"The movement of the objects was rather erratic. The echoes were there about 15 minutes, drifting slowly south-southwest, kind of headed toward the Chicago side of the south end of Lake Michigan," he said.
Another scan picked up echoes "like the echoes thunderstorms make" before they "appeared to break up into pieces and disappeared," Grenier said.
But he said the skies were clear that night.
Grenier said he believed the echoes were caused by military aircraft able to take off and land vertically. Lt. Col. Charles Gilbert, an Air Force liaison to the Federal Aviation Administration, said he didn't know of any military aircraft in the region the night of March 8.

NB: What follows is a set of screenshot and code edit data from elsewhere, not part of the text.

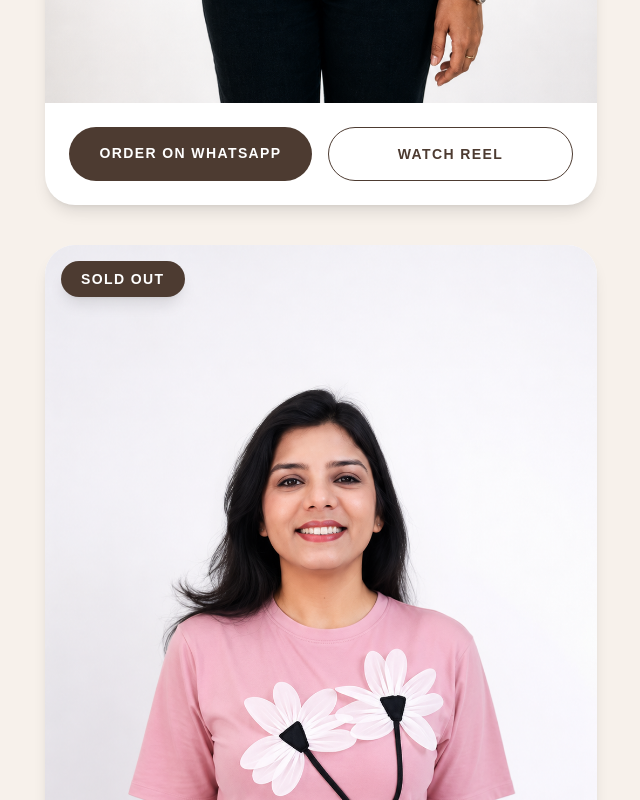
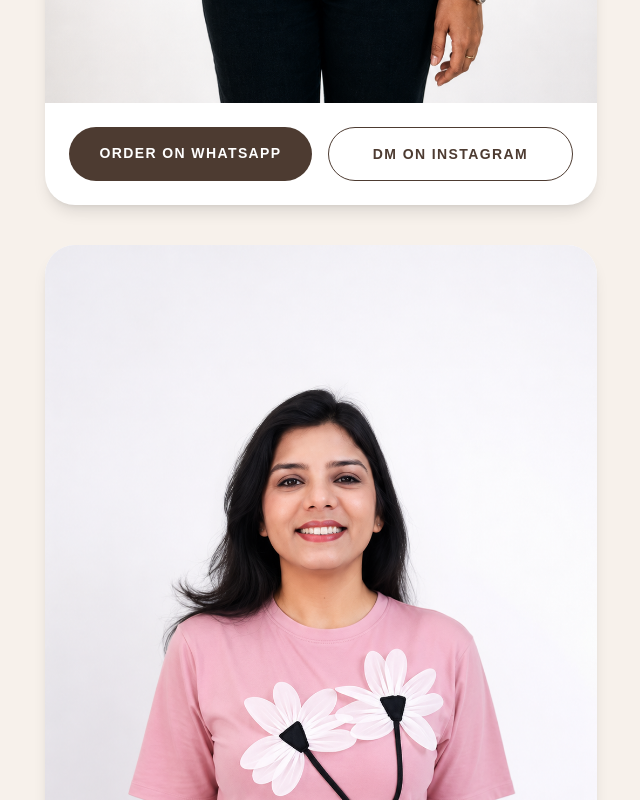
Before and after one commit to jainzera11-clothing/jainzera, a Next.js app: page /products/aesthetic-flower-tees in a window 1280 px wide. Shown: the part 1800-2600 px from the top of the page, without its empty margins (19-659 px from the left). Built offline with nearby package versions, Linux system fonts and the light colour scheme.

Commit message:
updated flower tees section

```diff
--- a/app/products/aesthetic-flower-tees/page.tsx
+++ b/app/products/aesthetic-flower-tees/page.tsx
@@ -32,17 +32,6 @@ export default function ProductPage() {
               className="relative bg-white rounded-[30px] overflow-hidden shadow-lg"
             >
 
-              {/* SOLD OUT TAG */}
-              {(index === 2) && (
-
-                <div className="absolute top-4 left-4 z-10 bg-[#4d3b31] text-white px-5 py-2 rounded-full text-sm uppercase tracking-widest font-semibold shadow-lg">
-
-                  Sold Out
-
-                </div>
-
-              )}
-
               {/* IMAGE */}
               <img
                 src={img}
@@ -62,13 +51,13 @@ export default function ProductPage() {
                   Order On WhatsApp
                 </a>
 
-                {/* INSTAGRAM */}
+                {/* INSTAGRAM DM */}
                 <a
-                  href="https://www.instagram.com/reel/DYmRAx0xd5k/?utm_source=ig_web_copy_link&igsh=MzRlODBiNWFlZA=="
+                  href="https://www.instagram.com/jainzera?igsh=d3g0OWs5ZDV1b2di"
                   target="_blank"
                   className="flex-1 border border-[#4d3b31] text-[#4d3b31] text-center py-4 uppercase text-sm tracking-widest hover:bg-[#4d3b31] hover:text-white transition rounded-full font-semibold"
                 >
-                  Watch Reel
+                  DM On Instagram
                 </a>
 
               </div>
```
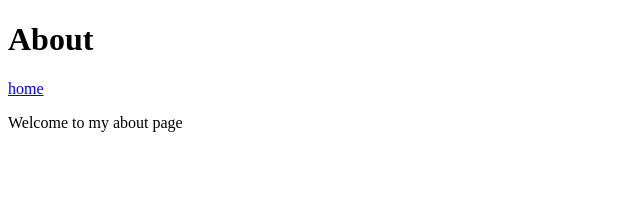
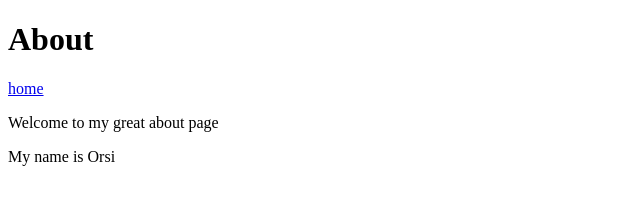
Before and after one commit to Orsi84/Orsi84.github.io, a plain HTML site: page about.html in a window 1280 px wide. Shown: the whole page, without its empty margins (0-640 px from the left). Drawn offline with Linux system fonts and the light colour scheme.

Commit message:
improved  the about page

```diff
--- a/about.html
+++ b/about.html
@@ -9,6 +9,7 @@
 <body>
     <h1>About</h1>
     <a href="index.html">home</a>
-    <p>Welcome to my about page</p>
+    <p>Welcome to my  great about page</p>
+    <p>My name is Orsi</p>
 </body>
 </html>
```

In the Upper Peninsula, Timothy Knapp, 23, of Marquette told police he saw a fireball with red and green lights falling to earth Thursday morning near the county airport. The Marquette County Search and Rescue squad looked unsuccessfully for wreckage.
But, said squad commander Lt. Thomas Mallett, "It wasn't the first time we had something like this."
Four other Marquette County residents reported seeing lights Jan. 20 in the early morning sky near Big Bay, 30 miles northwest of Marquette, he said.